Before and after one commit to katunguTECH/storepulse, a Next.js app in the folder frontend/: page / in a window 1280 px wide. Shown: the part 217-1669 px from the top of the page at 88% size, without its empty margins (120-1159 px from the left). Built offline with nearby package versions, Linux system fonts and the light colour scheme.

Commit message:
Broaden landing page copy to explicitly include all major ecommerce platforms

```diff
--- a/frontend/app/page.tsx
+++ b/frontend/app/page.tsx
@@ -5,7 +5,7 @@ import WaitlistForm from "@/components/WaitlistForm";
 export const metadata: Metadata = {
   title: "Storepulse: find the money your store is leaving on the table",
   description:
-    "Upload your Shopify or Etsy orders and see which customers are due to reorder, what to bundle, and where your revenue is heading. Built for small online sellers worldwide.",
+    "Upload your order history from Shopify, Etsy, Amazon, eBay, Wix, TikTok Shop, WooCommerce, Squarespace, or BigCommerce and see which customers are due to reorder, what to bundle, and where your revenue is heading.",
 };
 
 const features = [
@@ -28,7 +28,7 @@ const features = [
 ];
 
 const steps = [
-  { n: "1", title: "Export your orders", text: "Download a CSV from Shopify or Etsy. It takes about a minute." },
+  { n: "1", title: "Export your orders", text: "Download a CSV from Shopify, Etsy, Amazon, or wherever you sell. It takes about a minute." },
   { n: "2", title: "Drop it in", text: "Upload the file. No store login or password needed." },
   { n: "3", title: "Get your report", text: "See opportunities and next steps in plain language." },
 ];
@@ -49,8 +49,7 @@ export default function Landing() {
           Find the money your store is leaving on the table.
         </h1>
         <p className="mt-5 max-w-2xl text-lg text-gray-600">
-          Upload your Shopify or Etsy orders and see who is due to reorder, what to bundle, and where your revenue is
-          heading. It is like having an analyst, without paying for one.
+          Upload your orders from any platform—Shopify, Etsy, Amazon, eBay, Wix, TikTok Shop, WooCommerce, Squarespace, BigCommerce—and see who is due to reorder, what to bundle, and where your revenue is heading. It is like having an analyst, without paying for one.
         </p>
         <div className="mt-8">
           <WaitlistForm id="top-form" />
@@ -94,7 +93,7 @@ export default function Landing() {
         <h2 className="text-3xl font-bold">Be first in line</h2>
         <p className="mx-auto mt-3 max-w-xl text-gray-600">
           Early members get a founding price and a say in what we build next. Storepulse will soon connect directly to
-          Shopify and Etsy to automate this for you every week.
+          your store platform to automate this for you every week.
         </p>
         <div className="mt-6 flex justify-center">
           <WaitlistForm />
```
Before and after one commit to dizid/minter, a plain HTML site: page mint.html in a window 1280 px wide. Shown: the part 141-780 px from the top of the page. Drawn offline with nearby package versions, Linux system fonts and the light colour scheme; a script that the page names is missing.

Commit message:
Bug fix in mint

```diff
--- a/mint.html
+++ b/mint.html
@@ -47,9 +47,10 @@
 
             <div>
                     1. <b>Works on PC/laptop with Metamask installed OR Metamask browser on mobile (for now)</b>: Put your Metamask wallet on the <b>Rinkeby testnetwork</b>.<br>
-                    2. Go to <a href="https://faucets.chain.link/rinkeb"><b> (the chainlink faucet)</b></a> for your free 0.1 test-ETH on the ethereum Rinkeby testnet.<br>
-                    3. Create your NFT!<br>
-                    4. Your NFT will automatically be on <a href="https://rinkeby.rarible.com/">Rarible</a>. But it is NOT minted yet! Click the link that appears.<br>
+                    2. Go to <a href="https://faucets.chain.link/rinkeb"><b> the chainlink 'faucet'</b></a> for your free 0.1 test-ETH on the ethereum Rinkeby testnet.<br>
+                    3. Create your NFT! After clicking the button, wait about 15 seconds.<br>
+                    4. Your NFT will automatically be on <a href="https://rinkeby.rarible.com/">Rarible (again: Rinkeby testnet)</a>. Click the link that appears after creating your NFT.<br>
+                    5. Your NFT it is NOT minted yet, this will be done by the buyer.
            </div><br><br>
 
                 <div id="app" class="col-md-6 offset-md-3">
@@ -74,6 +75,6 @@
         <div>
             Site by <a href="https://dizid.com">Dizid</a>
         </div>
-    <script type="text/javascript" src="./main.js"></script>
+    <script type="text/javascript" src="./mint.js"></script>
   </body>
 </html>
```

* * *

◆ Required action ◆
Using the records above, report each line that contains the word "eBay" by copying it.

◆ Expected answer ◆
+    "Upload your order history from Shopify, Etsy, Amazon, eBay, Wix, TikTok Shop, WooCommerce, Squarespace, or BigCommerce and see which customers are due to reorder, what to bundle, and where your revenue is heading.",
+          Upload your orders from any platform—Shopify, Etsy, Amazon, eBay, Wix, TikTok Shop, WooCommerce, Squarespace, BigCommerce—and see who is due to reorder, what to bundle, and where your revenue is heading. It is like having an analyst, without paying for one.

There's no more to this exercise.